|Tess by sharon|
Over the next few months we're going to run a few old folksongs and local pieces from The Doric Lays which relate to the local area. We bit of scottish poetry and song all round. But to start us off, a new, lighthearted piece written by Con Deveney.
On a rain swept hill wae a brilliant view,
Stood there on top was a wet Broon coo.
Up there too were muckle sheep,
Through rain soaked wool they glaiketly peep.
The fermers dug he fair cooried doon
Fluffed up in his fur, so he widna droon.
The fermer waved his haun…And shouted “away”
The dug thought, aye, but it wint be the day!
The fermer lifted his size 12 boot,
The dug thought right, time for a scoot.
The sheep they scattered, ower far and wide
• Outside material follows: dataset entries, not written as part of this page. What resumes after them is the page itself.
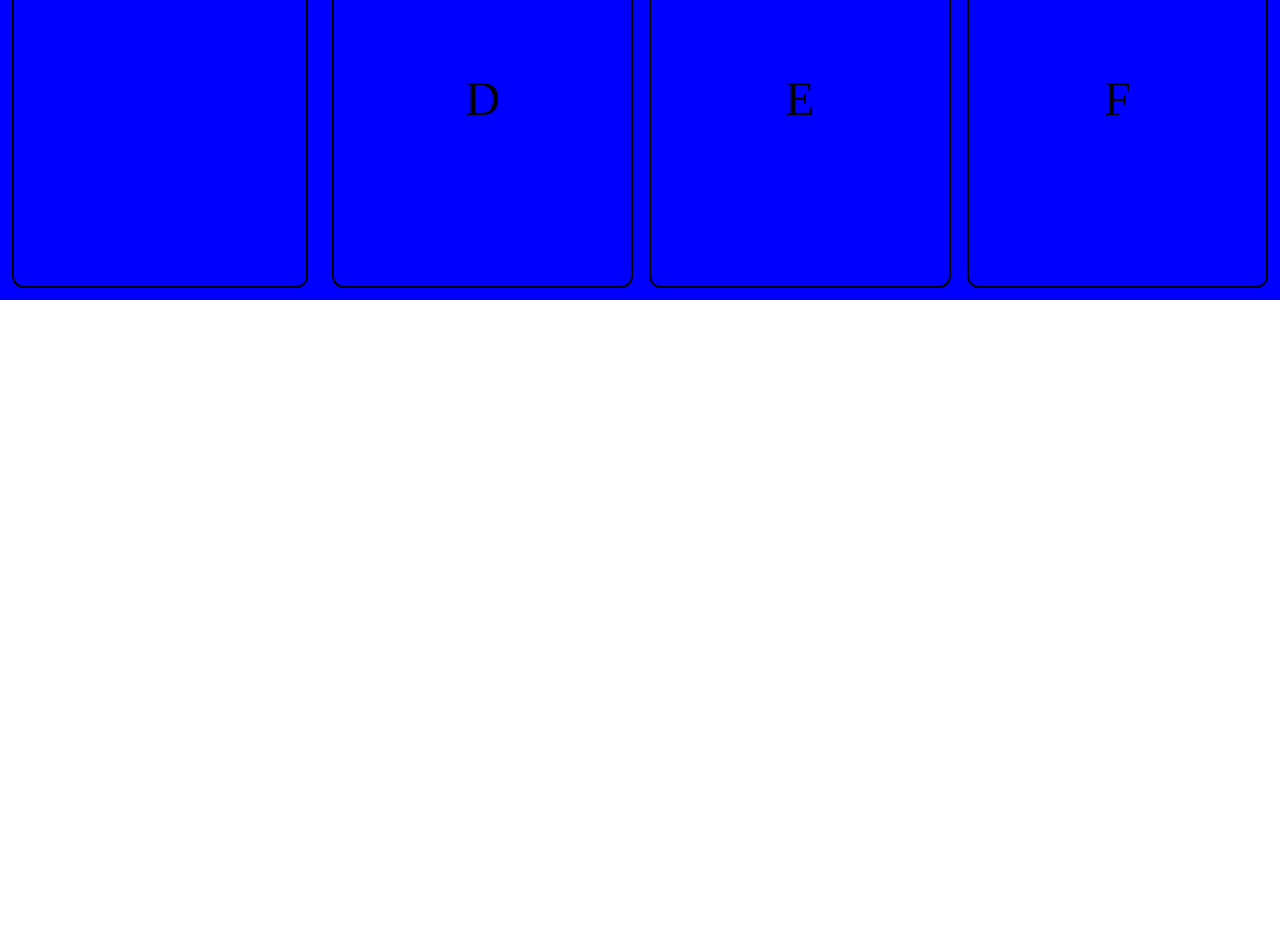
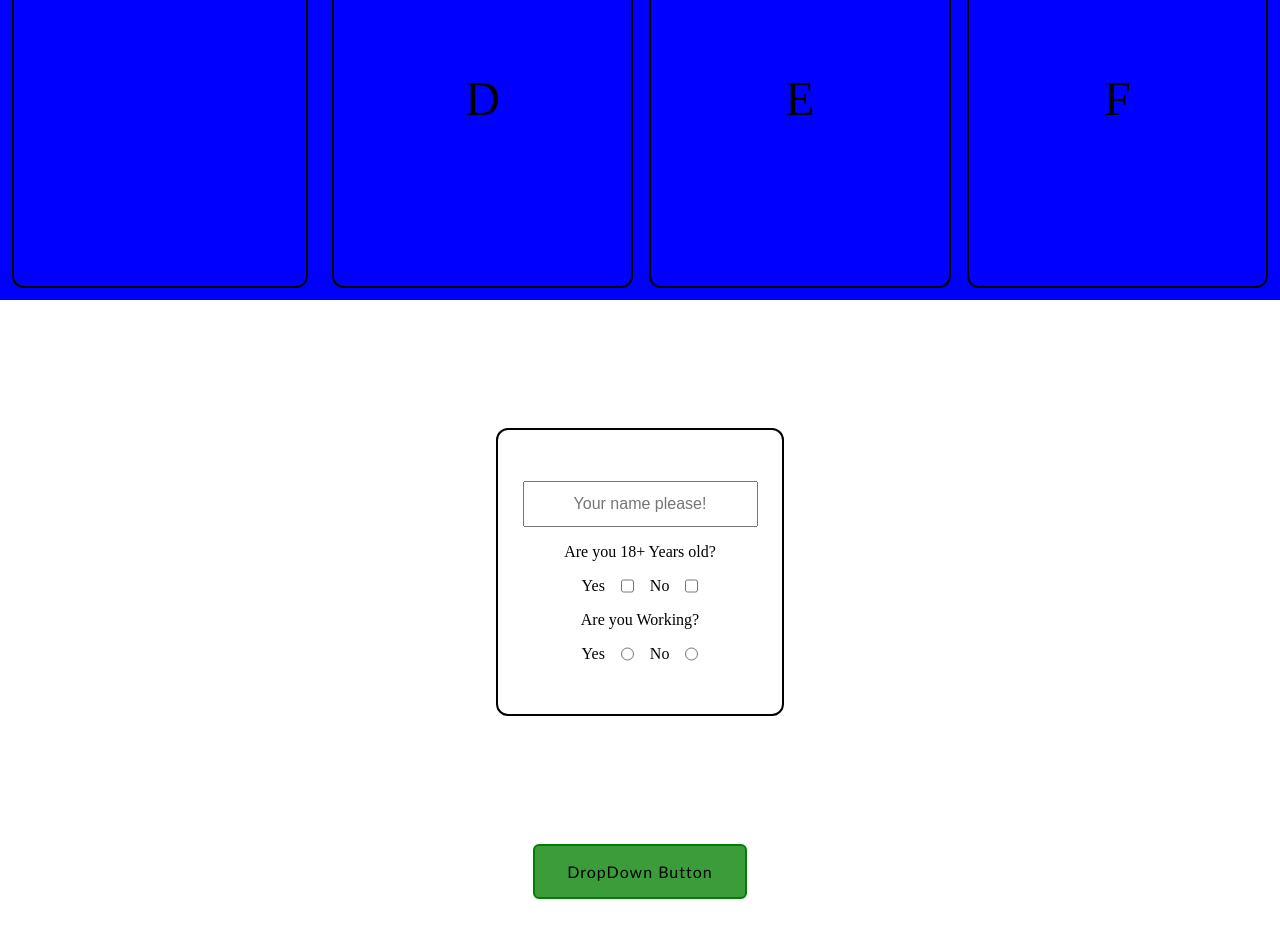
Before and after one commit to ragul0606/Assignment-July-1, a plain HTML site: page index.html in a window 1280 px wide. Shown: the part 1593-2530 px from the top of the page. Before the commit the page ends 1893 px from the top, so only its background shows below. Drawn offline with Linux system fonts and the light colour scheme.

Commit message:
Dropdown

```diff
--- a/index.html
+++ b/index.html
@@ -56,8 +56,32 @@
       </div>
     </section>
     <!-- Build a form with custom-styled radio buttons and checkboxes using HTML and CSS. -->
-
+    <section class="form-1">
+      <input type="text" class="input-text" placeholder="Your name please!" />
+      <p>Are you 18+ Years old?</p>
+      <div class="age">
+        <p class="age-box">Yes</p>
+        <input type="checkbox" name="tick" id="check" class="checkbox-1" />
+        <p class="age-box">No</p>
+        <input type="checkbox" name="tick" id="check" class="checkbox-1" />
+      </div>
+      <p>Are you Working?</p>
+      <div class="age">
+        <p class="age-box">Yes</p>
+        <input type="radio" name="tick" id="check" class="checkbox-1" />
+        <p class="age-box">No</p>
+        <input type="radio" name="tick" id="check" class="checkbox-1" />
+      </div>
+    </section>
     <!-- Create a CSS dropdown menu with multiple levels of submenus. -->
+    <section class="dropdown-section">
+      <button class="btn">DropDown Button</button>
+      <div class="dropdown-content">
+        <a href="#" class="dropdown-content-e">Message 1</a>
+        <a href="#" class="dropdown-content-e">Message 2</a>
+        <a href="#" class="dropdown-content-e">Message 3</a>
+      </div>
+    </section>
     <!-- Design a login form with input fields that have custom styles and display an error message when invalid data is entered. -->
     <!-- Design a pricing table using HTML and CSS, with different packages displayed in a grid layout. -->
   </body>
--- a/style.css
+++ b/style.css
@@ -172,6 +172,75 @@ a {
   border-radius: 12px;
 }
 
+.form-1 {
+  height: 18rem;
+  width: 18rem;
+  border: 2px solid black;
+  border-radius: 12px;
+  margin: 8rem 0;
+}
+
+.input-text {
+  padding: 0.75rem;
+  font-size: 1rem;
+  text-align: center;
+}
+
+.form-1 {
+  display: flex;
+  flex-direction: column;
+  align-items: center;
+  justify-content: center;
+  gap: 1rem;
+}
+
+.age {
+  display: flex;
+  flex-direction: row;
+  gap: 1rem;
+}
+
+.dropdown-section {
+  position: relative;
+  display: inline-block;
+  margin-bottom: 8rem;
+}
+
+.btn {
+  padding: 1rem 2rem;
+  border-radius: 6px;
+  border: 2px solid green;
+  background-color: rgba(0, 128, 0, 0.774);
+  cursor: pointer;
+  font-size: 1rem;
+  letter-spacing: 1px;
+  font-family: "Gill Sans", "Gill Sans MT", Calibri, "Trebuchet MS", sans-serif;
+}
+
+.dropdown-content {
+  display: none;
+  position: absolute;
+  width: 12.85rem;
+  text-align: center;
+}
+
+.dropdown-content-e {
+  text-decoration: none;
+  color: #000;
+  padding: 0.5rem;
+  font-size: 1.25rem;
+  display: block;
+  background-color: rgba(0, 209, 0, 0.404);
+}
+
+.dropdown-content-e:hover {
+  background-color: rgba(0, 209, 0, 0.719);
+}
+
+.dropdown-section:hover .dropdown-content {
+  display: block;
+}
+
 @media only screen and (max-width: 600px) {
   .image-section {
     display: flex;
```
Some doon as far as yon River Clyde.
The Fermers curses, echoed far and near,
Putting the wee dug in an awfy fear.
The farmer shouted, “I’ll kill that dug”
i will break its legs, rip aff his wee lug.
The dug wae a bound, and a muffled yelp
Went fleeing hame at his fullest pelt.
The fermer took off after him,
His ruddy wet face was terrible Grim!
Homeward bound to his Mistress dear.
With tail straight oot and flattened ear.
Into her arms with an enormous bound
Safe at last, whined the little hound.
“Whit fur husband, are you chasing the wee sowl.
Look at him shoogle. You’ve fair made him howl!
Awa ma wee pet, and sit by the grate.
And you, ya bad man, calm doon from your state.
You’ve cursed and threatened the wee dug to maim,
But look you outside, the sheeps followed you hame.
Be fair to the wee dug, and give him his due.
There’s not just the sheep, but look the Broon Coo.”
The fermer stood there, his thoughts awfy deep,
As he watched his wee dug drift off into sleep.
He reached down fondly, for to give it a clap.
And the dug bit his hawn with jaws like a trap.
The moral of this story is really quite clear
Fur the sake o your sanity, to jook trouble and fear;
When herding your sheep, gae the wife a big hug,
Sit you by the fire, and the wife taks the dug.
Here endeth the Wee Dugs Tail